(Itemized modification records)

[Start of Attachment]

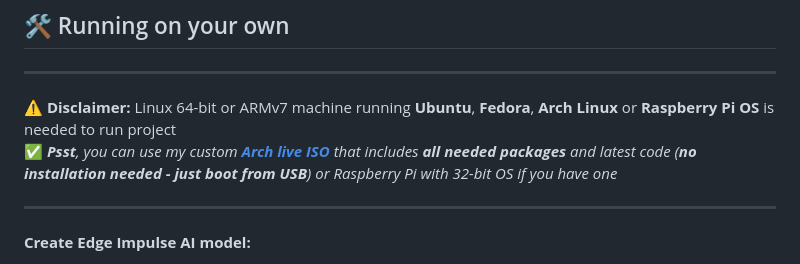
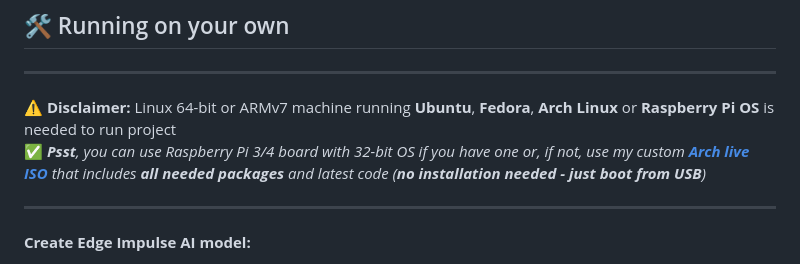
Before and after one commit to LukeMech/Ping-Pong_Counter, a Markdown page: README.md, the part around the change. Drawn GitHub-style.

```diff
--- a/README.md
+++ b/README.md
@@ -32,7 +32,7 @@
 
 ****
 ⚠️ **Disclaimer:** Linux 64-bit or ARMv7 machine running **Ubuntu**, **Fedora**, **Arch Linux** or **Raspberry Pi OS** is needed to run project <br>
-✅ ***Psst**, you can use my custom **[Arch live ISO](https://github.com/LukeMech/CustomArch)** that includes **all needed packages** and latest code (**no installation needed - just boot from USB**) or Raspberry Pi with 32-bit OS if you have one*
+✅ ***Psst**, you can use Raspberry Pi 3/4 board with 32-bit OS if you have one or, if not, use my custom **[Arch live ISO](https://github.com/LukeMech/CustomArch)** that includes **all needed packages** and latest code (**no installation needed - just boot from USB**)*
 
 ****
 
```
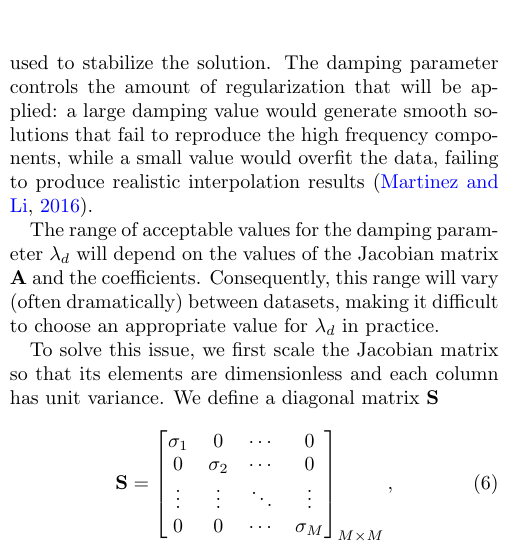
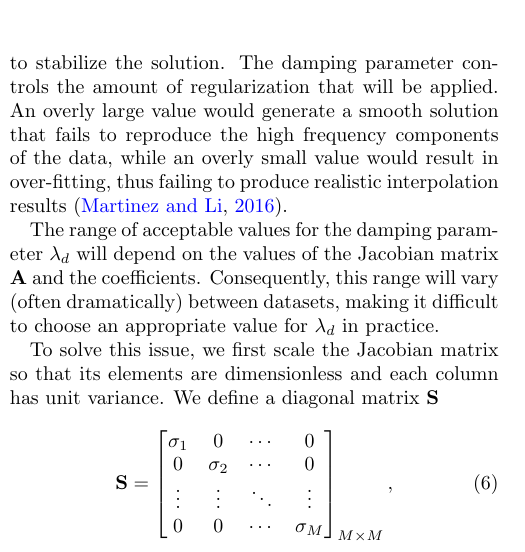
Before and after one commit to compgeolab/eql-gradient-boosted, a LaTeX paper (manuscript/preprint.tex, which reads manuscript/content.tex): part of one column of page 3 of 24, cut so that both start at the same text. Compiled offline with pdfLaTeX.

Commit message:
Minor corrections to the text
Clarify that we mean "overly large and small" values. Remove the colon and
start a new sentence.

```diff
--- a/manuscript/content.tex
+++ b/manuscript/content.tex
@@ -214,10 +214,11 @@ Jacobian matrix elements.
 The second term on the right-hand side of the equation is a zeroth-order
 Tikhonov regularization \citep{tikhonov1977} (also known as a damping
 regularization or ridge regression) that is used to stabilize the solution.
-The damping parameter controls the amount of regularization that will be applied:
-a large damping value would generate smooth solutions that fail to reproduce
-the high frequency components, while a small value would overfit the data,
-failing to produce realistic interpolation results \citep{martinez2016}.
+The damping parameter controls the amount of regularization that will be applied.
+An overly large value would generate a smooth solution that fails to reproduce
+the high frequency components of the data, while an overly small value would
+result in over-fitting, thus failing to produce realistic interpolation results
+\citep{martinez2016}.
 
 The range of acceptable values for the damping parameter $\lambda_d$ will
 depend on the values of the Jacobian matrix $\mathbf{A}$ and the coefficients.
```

[End of Attachment]

Required work: Your task is to return the entries above exactly, with no pictures.

Written solution:
Before and after one commit to LukeMech/Ping-Pong_Counter, a Markdown page: README.md, the part around the change. Drawn GitHub-style.

```diff
--- a/README.md
+++ b/README.md
@@ -32,7 +32,7 @@
 
 ****
 ⚠️ **Disclaimer:** Linux 64-bit or ARMv7 machine running **Ubuntu**, **Fedora**, **Arch Linux** or **Raspberry Pi OS** is needed to run project <br>
-✅ ***Psst**, you can use my custom **[Arch live ISO](https://github.com/LukeMech/CustomArch)** that includes **all needed packages** and latest code (**no installation needed - just boot from USB**) or Raspberry Pi with 32-bit OS if you have one*
+✅ ***Psst**, you can use Raspberry Pi 3/4 board with 32-bit OS if you have one or, if not, use my custom **[Arch live ISO](https://github.com/LukeMech/CustomArch)** that includes **all needed packages** and latest code (**no installation needed - just boot from USB**)*
 
 ****
 
```
Before and after one commit to compgeolab/eql-gradient-boosted, a LaTeX paper (manuscript/preprint.tex, which reads manuscript/content.tex): part of one column of page 3 of 24, cut so that both start at the same text. Compiled offline with pdfLaTeX.

Commit message:
Minor corrections to the text
Clarify that we mean "overly large and small" values. Remove the colon and
start a new sentence.

```diff
--- a/manuscript/content.tex
+++ b/manuscript/content.tex
@@ -214,10 +214,11 @@ Jacobian matrix elements.
 The second term on the right-hand side of the equation is a zeroth-order
 Tikhonov regularization \citep{tikhonov1977} (also known as a damping
 regularization or ridge regression) that is used to stabilize the solution.
-The damping parameter controls the amount of regularization that will be applied:
-a large damping value would generate smooth solutions that fail to reproduce
-the high frequency components, while a small value would overfit the data,
-failing to produce realistic interpolation results \citep{martinez2016}.
+The damping parameter controls the amount of regularization that will be applied.
+An overly large value would generate a smooth solution that fails to reproduce
+the high frequency components of the data, while an overly small value would
+result in over-fitting, thus failing to produce realistic interpolation results
+\citep{martinez2016}.
 
 The range of acceptable values for the damping parameter $\lambda_d$ will
 depend on the values of the Jacobian matrix $\mathbf{A}$ and the coefficients.
```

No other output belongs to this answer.